» ASSIGNMENT
Here is the listing. Report each line in it that contains the string "export".

» EXTRACTED ENTRIES

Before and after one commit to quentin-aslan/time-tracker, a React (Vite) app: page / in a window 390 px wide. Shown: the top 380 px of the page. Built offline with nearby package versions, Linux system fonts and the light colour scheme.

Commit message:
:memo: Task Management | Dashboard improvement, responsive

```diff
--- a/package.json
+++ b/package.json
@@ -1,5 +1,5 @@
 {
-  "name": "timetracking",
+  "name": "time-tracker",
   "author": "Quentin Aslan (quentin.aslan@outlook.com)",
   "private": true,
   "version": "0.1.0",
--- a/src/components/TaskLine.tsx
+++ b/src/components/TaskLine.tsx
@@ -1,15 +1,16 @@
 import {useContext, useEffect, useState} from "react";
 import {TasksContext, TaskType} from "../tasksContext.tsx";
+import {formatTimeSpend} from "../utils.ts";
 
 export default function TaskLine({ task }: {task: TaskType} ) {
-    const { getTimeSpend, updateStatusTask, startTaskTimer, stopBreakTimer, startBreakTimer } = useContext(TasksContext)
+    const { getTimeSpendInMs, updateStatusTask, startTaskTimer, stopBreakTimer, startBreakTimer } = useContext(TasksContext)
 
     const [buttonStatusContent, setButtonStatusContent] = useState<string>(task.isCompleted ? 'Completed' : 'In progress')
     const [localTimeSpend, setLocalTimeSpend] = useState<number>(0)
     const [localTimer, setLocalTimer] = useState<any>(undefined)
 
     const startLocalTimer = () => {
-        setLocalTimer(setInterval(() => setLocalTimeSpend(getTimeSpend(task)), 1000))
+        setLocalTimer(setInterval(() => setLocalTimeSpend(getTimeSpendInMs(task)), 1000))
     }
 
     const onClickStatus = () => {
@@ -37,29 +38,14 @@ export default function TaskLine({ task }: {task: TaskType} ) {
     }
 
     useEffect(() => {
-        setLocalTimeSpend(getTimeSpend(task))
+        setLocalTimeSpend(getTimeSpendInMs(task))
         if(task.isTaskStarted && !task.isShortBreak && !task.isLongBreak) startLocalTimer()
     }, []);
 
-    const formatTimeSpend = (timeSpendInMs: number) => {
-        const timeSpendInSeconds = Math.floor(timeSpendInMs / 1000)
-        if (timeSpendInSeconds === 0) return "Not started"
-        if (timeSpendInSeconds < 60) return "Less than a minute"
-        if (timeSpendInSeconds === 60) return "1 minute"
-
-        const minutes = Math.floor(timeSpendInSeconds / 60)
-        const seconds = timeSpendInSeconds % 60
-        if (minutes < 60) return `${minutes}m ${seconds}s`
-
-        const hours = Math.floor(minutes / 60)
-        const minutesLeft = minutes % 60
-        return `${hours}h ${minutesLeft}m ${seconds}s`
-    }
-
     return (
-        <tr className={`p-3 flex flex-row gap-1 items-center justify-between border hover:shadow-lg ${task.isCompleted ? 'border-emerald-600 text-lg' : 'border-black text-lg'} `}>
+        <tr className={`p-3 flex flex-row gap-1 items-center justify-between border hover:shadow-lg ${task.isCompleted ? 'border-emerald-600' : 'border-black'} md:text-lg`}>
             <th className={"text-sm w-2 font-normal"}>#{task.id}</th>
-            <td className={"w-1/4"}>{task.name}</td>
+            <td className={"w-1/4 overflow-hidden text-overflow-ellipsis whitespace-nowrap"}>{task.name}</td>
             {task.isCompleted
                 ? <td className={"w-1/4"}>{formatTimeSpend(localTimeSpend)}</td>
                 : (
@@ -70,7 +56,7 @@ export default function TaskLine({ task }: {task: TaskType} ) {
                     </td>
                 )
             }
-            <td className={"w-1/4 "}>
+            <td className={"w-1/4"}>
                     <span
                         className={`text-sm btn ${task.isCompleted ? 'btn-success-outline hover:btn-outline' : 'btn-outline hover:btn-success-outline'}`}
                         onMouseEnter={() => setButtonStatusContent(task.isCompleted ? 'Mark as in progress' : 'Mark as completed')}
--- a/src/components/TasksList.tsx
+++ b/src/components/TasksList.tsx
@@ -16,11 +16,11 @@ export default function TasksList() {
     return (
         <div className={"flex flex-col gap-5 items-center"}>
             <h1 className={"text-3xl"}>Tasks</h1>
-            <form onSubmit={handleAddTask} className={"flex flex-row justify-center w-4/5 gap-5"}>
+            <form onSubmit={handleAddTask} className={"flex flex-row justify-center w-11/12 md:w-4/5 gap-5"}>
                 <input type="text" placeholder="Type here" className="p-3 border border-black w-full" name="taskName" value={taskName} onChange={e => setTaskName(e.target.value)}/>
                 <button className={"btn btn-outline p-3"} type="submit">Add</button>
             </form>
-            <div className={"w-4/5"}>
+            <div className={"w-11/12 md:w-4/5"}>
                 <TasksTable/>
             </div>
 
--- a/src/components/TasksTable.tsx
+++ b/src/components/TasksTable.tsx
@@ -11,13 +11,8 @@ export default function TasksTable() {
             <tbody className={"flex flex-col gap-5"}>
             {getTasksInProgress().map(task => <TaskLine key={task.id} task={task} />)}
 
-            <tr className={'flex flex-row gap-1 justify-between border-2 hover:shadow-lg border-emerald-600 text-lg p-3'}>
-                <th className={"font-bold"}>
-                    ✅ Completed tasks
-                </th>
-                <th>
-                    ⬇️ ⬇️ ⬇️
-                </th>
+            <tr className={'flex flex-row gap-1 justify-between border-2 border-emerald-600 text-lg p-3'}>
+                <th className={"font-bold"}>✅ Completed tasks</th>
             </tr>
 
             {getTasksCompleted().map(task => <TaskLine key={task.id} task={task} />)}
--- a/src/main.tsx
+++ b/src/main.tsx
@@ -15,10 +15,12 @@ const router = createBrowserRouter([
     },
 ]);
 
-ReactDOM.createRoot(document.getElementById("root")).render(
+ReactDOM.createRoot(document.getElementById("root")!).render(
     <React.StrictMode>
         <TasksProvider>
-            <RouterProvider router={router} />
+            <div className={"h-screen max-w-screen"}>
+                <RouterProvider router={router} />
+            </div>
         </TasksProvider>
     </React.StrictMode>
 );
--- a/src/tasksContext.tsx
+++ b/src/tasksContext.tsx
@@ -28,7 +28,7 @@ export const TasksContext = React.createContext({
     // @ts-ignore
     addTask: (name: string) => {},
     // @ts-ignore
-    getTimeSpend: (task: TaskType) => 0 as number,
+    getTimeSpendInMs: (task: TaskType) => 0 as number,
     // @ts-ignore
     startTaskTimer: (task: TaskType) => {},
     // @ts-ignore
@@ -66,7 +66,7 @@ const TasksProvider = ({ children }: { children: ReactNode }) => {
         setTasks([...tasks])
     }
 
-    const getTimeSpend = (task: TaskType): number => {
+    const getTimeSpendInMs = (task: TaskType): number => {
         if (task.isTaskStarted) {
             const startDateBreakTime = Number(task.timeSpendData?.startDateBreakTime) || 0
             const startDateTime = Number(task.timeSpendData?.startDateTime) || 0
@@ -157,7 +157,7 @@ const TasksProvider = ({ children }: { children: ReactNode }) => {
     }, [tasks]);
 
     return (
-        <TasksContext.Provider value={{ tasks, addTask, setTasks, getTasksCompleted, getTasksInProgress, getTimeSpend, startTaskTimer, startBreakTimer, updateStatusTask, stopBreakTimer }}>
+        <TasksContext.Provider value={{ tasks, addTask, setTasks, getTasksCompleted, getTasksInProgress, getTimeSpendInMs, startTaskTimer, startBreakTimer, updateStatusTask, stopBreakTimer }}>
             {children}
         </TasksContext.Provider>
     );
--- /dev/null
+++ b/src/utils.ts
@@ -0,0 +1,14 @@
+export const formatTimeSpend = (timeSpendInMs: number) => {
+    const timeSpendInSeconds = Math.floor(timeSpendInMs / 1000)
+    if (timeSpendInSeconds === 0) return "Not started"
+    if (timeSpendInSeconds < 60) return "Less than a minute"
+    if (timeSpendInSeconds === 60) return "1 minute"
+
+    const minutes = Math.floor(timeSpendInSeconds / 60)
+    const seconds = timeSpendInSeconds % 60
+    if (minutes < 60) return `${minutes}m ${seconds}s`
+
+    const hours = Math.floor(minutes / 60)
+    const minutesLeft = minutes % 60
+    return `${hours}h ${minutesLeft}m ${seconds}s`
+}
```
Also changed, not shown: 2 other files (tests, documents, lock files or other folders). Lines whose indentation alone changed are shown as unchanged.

» EXERCISE RESULT
 export default function TaskLine({ task }: {task: TaskType} ) {
@@ -37,29 +38,14 @@ export default function TaskLine({ task }: {task: TaskType} ) {
@@ -70,7 +56,7 @@ export default function TaskLine({ task }: {task: TaskType} ) {
@@ -16,11 +16,11 @@ export default function TasksList() {
@@ -11,13 +11,8 @@ export default function TasksTable() {
@@ -28,7 +28,7 @@ export const TasksContext = React.createContext({
+export const formatTimeSpend = (timeSpendInMs: number) => {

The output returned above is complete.